“Graduation Day” centers on a southern California high school where the track team’s star athlete dies during a race. Her Navy sister arrives in town after the event, and the remaining track athletes begin getting picked off one by one leading up to the high school’s graduation day.
An early follower of the slasher trend that dominated the early eighties, “Graduation Day” has the distinguishing element of being anchored in a significant event in any teenager’s life—their graduation—but the truth is, the film could have realistically taken place at any point in the school year, as, save for one plot point, the graduation date plays a very insignificant role in the narrative. Its commitment to the “graduation day” event is more a spin on the slasher trend to set films on holidays or around significant cultural calendar dates; “Graduation Day” takes its cues from the following year’s “Prom Night” rather significantly.
As much as the film is in imitator, that’s not where its issues lie; rather, the film is styleless to a fault. Save some hokey synth pieces and a couple of effective POV shots, the film is aesthetically bland, and also suffers from distractingly sloppy editing that detracts from even the most tense of scenes. There are a handful of amusing and relatively violent murder scenes, but the general tonal pallidness of the film is ever present. Christopher George plays a sleazy coach here, with Patch Mackenzie who is mildly likable as the overbearing elder sister of the deceased track athlete. The finale has a couple of grotesque moments, but the showdown is ultimately anticlimactic, all things considered.
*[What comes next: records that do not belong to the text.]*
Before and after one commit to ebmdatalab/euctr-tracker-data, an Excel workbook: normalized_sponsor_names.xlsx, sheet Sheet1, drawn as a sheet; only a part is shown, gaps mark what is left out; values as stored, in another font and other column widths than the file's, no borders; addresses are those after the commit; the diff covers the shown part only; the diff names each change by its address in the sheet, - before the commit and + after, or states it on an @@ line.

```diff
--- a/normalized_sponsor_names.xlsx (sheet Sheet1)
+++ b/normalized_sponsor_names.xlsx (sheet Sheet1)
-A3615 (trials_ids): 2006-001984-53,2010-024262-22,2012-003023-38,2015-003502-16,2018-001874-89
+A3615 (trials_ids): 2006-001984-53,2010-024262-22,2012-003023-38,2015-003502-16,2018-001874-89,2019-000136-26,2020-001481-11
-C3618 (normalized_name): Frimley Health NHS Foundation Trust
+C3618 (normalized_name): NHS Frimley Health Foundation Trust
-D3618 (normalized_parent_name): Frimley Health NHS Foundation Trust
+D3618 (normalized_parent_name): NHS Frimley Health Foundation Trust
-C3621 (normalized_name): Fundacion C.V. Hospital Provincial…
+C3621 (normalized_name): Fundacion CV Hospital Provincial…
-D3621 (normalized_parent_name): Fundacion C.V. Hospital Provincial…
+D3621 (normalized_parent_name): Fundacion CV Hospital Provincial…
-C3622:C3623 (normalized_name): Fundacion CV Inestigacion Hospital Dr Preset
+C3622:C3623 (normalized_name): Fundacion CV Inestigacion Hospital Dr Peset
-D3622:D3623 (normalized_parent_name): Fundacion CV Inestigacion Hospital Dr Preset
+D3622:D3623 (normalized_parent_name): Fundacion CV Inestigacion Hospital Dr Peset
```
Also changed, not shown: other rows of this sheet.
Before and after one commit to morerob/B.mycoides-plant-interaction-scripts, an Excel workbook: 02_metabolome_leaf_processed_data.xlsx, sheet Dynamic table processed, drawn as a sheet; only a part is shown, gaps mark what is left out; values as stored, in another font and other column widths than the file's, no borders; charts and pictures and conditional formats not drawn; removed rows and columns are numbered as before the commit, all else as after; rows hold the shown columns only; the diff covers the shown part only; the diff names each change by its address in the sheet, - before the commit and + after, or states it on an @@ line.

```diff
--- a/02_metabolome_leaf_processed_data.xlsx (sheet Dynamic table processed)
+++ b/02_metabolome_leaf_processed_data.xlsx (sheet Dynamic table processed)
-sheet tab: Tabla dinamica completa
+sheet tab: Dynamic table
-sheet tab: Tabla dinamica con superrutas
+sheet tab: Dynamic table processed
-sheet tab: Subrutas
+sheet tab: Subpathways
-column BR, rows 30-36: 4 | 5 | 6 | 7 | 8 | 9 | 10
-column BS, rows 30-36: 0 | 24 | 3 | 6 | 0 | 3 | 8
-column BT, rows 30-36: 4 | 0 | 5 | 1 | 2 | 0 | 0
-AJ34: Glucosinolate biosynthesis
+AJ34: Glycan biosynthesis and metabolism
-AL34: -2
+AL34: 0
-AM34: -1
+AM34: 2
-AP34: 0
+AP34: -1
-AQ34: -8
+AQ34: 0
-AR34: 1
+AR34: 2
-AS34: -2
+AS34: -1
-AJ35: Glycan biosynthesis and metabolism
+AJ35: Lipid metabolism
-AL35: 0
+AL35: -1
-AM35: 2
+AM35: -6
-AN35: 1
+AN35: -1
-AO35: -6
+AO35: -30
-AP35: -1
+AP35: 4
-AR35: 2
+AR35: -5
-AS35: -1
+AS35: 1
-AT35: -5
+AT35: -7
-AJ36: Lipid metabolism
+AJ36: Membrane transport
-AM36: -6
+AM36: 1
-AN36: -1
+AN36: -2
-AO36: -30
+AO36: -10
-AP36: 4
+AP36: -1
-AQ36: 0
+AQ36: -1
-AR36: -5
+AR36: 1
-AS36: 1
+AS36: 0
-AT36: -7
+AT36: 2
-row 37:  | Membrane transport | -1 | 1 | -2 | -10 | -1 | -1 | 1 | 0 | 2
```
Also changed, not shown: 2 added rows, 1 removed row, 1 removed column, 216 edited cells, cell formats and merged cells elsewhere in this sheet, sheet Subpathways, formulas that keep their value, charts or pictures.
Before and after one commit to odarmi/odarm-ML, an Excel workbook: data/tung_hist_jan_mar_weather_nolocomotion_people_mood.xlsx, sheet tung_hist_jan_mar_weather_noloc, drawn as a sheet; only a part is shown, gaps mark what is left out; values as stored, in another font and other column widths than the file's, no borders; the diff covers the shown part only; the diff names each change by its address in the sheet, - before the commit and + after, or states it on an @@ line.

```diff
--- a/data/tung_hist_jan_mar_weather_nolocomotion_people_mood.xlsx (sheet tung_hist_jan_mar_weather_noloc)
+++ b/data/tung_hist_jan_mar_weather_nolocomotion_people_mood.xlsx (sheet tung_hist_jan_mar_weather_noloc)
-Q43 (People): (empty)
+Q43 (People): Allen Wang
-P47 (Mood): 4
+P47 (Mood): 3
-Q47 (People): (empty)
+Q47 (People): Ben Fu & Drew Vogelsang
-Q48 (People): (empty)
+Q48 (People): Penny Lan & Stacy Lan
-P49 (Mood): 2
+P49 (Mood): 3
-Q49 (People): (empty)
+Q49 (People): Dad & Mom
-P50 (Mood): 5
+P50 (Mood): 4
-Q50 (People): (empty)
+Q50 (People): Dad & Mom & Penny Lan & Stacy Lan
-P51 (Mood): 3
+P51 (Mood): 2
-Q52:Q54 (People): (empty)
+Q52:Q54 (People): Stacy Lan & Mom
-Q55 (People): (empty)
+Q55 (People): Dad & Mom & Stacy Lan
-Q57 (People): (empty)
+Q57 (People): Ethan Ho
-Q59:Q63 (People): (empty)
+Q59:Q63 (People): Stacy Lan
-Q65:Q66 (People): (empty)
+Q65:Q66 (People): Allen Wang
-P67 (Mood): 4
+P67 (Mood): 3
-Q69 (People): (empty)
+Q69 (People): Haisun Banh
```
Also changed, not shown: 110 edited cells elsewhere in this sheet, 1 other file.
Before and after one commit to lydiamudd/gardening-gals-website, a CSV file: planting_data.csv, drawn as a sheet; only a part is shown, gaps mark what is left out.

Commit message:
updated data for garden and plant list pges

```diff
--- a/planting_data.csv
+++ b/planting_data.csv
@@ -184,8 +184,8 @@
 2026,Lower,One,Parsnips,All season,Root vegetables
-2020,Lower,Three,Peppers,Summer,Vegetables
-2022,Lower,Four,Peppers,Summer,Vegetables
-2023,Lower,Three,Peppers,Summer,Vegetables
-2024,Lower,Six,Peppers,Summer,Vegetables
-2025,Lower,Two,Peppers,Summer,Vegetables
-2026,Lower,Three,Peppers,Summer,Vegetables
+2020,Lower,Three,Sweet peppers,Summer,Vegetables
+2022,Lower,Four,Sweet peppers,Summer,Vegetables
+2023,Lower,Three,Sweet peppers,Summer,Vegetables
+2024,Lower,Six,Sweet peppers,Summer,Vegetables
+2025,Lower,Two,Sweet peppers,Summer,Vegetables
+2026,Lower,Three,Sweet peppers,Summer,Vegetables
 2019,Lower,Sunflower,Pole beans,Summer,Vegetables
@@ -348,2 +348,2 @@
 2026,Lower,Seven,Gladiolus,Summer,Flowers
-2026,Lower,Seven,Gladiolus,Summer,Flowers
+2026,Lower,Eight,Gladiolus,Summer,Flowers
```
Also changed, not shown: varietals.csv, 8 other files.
Overall, “Graduation Day” is one of the more middling slashers of its era; it’s certainly not the worst, but it’s not among the best either. There are a few moments that are worth seeing for genre completists and fans, but the film generally feels uninvolving and stylistically lazy. I’d recommend fans give it a go at least once, but it’s one of the less memorable of its peers, and with good reason.